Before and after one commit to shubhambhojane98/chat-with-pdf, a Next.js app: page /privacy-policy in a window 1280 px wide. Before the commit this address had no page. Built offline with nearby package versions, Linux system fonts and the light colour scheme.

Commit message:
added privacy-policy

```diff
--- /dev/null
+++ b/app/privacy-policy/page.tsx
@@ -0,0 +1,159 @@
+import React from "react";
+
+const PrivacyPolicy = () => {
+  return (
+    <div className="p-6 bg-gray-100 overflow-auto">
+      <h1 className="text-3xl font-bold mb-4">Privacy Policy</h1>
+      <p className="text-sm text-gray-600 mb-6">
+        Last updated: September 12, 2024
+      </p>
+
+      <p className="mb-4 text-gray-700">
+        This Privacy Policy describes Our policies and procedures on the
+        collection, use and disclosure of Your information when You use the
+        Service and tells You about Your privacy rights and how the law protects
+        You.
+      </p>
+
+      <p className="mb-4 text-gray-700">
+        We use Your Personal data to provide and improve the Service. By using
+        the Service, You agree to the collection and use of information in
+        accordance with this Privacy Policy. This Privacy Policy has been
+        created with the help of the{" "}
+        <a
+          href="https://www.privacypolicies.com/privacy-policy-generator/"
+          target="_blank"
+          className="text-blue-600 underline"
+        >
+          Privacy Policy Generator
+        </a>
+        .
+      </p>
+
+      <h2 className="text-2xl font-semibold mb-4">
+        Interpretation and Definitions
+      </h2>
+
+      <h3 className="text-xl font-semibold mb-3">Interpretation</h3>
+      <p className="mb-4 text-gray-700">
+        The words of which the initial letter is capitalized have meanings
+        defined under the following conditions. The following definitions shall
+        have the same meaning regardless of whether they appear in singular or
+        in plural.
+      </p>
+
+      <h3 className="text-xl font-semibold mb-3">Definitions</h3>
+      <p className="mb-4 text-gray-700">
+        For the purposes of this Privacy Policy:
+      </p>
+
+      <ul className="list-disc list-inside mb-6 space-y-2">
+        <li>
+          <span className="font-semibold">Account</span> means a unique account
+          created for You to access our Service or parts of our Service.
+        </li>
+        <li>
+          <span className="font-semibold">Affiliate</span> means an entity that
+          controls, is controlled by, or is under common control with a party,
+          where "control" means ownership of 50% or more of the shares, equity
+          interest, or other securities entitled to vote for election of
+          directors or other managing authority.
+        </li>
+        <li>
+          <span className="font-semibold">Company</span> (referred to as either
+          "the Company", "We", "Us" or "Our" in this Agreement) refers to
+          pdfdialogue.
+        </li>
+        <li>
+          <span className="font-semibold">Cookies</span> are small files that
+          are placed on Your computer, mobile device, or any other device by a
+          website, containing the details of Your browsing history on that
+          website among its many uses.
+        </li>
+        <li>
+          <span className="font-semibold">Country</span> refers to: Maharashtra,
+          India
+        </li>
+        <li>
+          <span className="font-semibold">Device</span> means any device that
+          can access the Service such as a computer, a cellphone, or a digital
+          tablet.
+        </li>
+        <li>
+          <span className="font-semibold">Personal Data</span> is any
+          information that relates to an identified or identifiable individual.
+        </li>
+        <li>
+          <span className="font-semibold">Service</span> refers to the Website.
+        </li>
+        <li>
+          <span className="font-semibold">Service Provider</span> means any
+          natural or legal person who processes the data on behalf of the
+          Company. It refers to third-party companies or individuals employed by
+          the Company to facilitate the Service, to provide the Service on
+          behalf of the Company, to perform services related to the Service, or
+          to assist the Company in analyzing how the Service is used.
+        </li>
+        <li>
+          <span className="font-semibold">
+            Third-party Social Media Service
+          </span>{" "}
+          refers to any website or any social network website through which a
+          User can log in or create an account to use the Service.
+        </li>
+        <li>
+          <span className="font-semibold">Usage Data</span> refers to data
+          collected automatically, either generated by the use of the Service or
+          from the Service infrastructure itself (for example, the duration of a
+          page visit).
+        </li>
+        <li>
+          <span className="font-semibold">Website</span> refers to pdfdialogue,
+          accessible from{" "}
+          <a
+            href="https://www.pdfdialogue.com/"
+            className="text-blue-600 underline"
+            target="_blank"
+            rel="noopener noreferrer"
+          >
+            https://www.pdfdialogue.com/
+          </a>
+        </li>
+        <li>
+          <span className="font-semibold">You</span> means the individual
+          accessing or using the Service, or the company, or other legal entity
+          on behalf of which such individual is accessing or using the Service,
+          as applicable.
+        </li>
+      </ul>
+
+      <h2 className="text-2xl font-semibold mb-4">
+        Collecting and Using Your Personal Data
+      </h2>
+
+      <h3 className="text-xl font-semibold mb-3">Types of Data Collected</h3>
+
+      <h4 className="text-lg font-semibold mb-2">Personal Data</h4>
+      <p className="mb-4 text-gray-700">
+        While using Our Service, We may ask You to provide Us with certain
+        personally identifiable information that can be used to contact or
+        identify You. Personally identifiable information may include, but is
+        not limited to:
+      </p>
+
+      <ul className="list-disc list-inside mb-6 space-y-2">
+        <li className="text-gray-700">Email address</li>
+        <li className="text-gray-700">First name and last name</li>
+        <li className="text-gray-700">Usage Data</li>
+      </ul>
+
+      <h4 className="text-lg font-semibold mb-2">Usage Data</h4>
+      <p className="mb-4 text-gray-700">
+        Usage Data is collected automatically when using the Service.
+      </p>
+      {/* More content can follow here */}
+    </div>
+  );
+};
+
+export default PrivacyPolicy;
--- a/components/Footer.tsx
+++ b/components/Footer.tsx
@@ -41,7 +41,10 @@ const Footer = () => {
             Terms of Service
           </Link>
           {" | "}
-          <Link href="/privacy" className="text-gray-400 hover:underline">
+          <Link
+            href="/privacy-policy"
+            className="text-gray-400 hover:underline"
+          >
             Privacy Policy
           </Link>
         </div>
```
======
=== Action item ===
Where the string "href" appears in a line of the listing, copy that line.

=== Answer for this exercise ===
+          href="https://www.privacypolicies.com/privacy-policy-generator/"
+            href="https://www.pdfdialogue.com/"
-          <Link href="/privacy" className="text-gray-400 hover:underline">
+            href="/privacy-policy"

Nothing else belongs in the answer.